_Records to process_

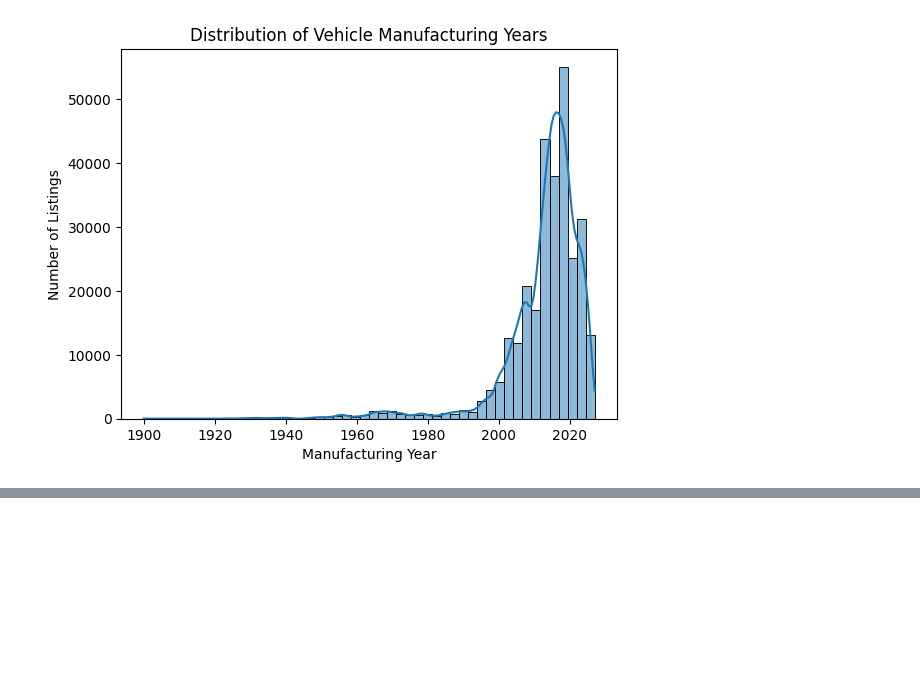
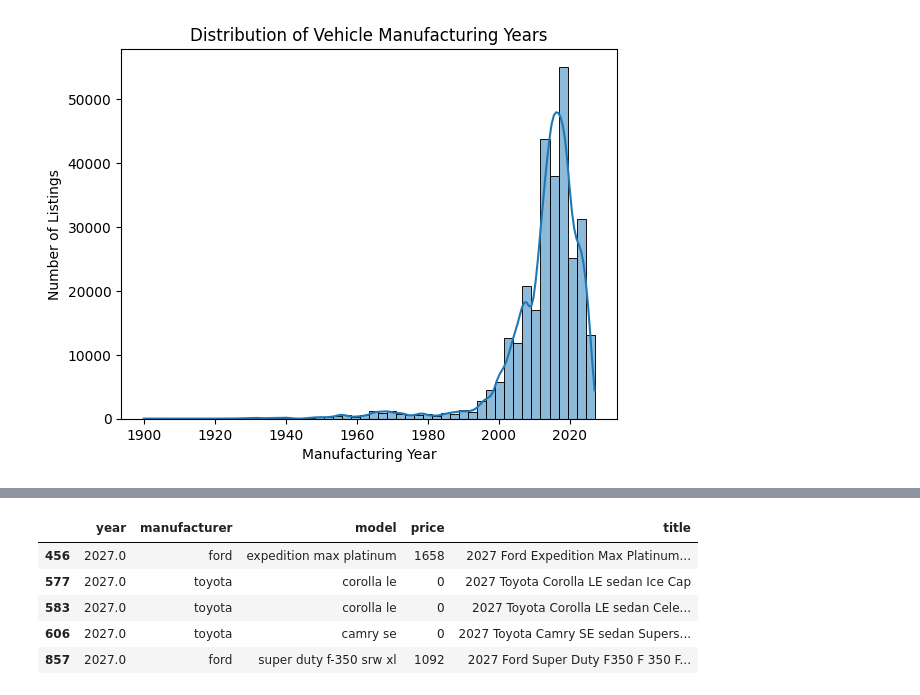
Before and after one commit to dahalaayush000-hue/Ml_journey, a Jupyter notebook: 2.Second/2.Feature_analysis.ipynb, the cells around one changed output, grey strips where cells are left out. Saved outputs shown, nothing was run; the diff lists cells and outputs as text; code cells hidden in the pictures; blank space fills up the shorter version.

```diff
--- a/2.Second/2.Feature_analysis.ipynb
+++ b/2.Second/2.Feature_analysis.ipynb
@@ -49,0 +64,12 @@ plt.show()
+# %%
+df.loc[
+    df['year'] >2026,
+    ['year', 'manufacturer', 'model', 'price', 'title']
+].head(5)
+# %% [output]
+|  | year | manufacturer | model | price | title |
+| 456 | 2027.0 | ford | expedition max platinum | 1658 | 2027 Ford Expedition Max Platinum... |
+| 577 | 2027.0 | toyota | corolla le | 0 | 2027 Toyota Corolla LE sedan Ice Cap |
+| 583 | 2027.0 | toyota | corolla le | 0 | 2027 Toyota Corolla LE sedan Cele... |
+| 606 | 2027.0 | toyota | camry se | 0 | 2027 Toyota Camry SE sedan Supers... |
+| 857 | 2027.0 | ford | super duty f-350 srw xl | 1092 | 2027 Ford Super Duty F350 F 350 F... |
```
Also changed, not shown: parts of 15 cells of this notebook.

_Work instruction_
Your copy should match the records above exactly, except that it contains no pictures.

_Result for this exercise_
Before and after one commit to dahalaayush000-hue/Ml_journey, a Jupyter notebook: 2.Second/2.Feature_analysis.ipynb, the cells around one changed output, grey strips where cells are left out. Saved outputs shown, nothing was run; the diff lists cells and outputs as text; code cells hidden in the pictures; blank space fills up the shorter version.

```diff
--- a/2.Second/2.Feature_analysis.ipynb
+++ b/2.Second/2.Feature_analysis.ipynb
@@ -49,0 +64,12 @@ plt.show()
+# %%
+df.loc[
+    df['year'] >2026,
+    ['year', 'manufacturer', 'model', 'price', 'title']
+].head(5)
+# %% [output]
+|  | year | manufacturer | model | price | title |
+| 456 | 2027.0 | ford | expedition max platinum | 1658 | 2027 Ford Expedition Max Platinum... |
+| 577 | 2027.0 | toyota | corolla le | 0 | 2027 Toyota Corolla LE sedan Ice Cap |
+| 583 | 2027.0 | toyota | corolla le | 0 | 2027 Toyota Corolla LE sedan Cele... |
+| 606 | 2027.0 | toyota | camry se | 0 | 2027 Toyota Camry SE sedan Supers... |
+| 857 | 2027.0 | ford | super duty f-350 srw xl | 1092 | 2027 Ford Super Duty F350 F 350 F... |
```
Also changed, not shown: parts of 15 cells of this notebook.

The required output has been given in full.